*** Block opens ***

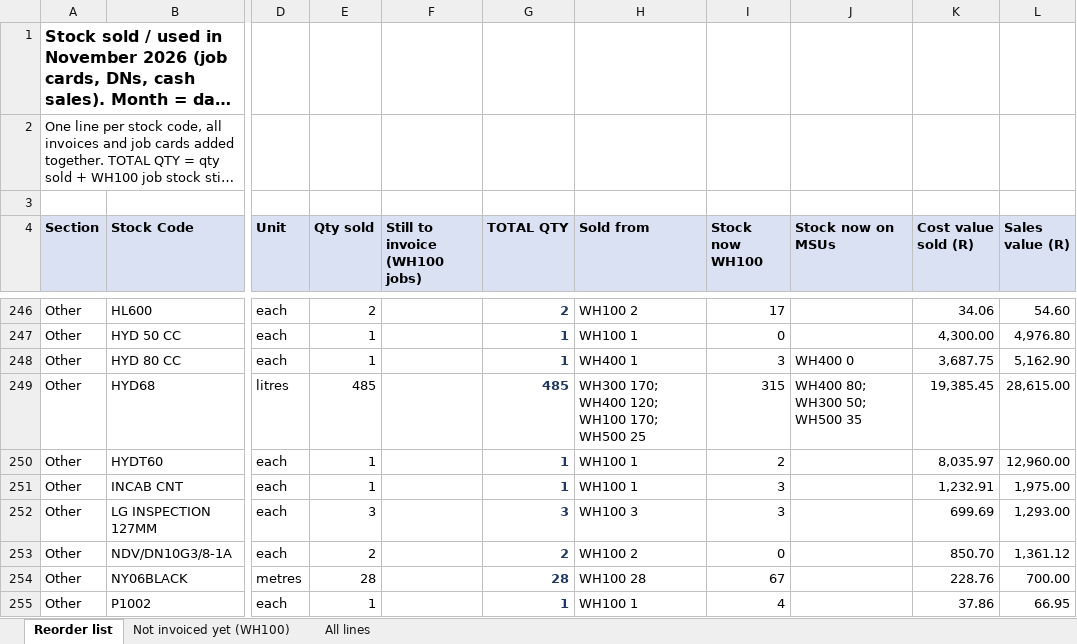
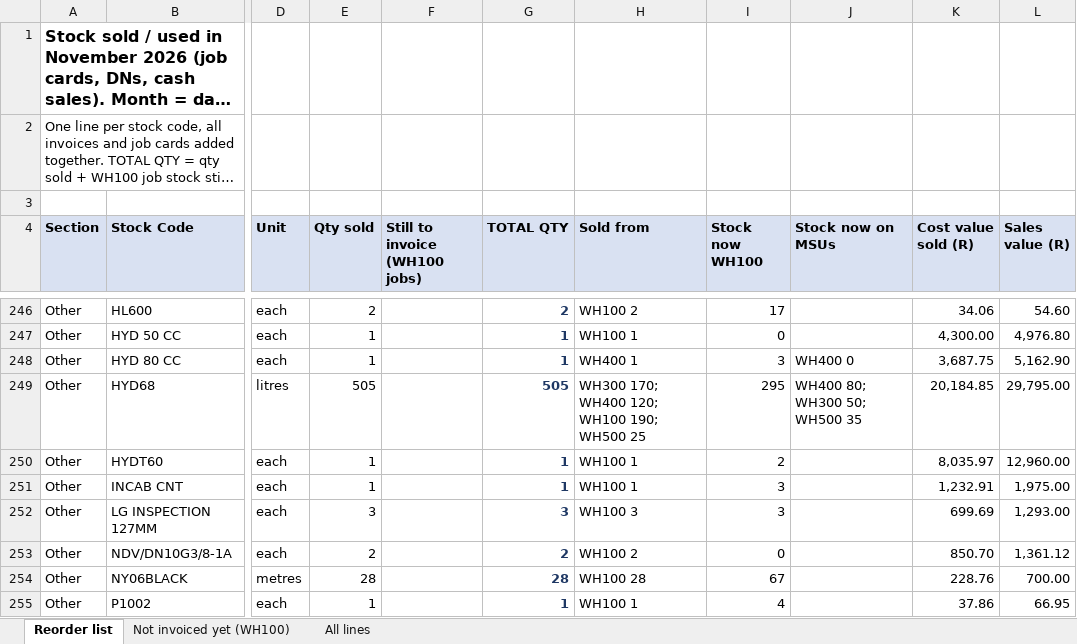
Before and after one commit to MichaelB1300/Pirtek-stock---live, an Excel workbook: Sold_November_2026.xlsx, sheet Reorder list, drawn as a sheet; only a part is shown, gaps mark what is left out; long unchanged cells end in …; values as stored, in another font and other column widths than the file's, no borders; the diff names each change by its address in the sheet, - before the commit and + after, or states it on an @@ line.

```diff
--- a/Sold_November_2026.xlsx (sheet Reorder list)
+++ b/Sold_November_2026.xlsx (sheet Reorder list)
-E249 (Qty sold): 485
+E249 (Qty sold): 505
-G249 (TOTAL QTY): 485
+G249 (TOTAL QTY): 505
-H249 (Sold from): WH300 170; WH400 120; WH100 170; WH500 25
+H249 (Sold from): WH300 170; WH400 120; WH100 190; WH500 25
-I249 (Stock now WH100): 315
+I249 (Stock now WH100): 295
-K249 (Cost value sold (R)): 19,385.45
+K249 (Cost value sold (R)): 20,184.85
-L249 (Sales value (R)): 28,615.00
+L249 (Sales value (R)): 29,795.00
```
Also changed, not shown: sheet All lines, 5 other files.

*** Block closes ***

### Work instruction
Give only the count of lines in the data that include the string "list".

### Answer space
3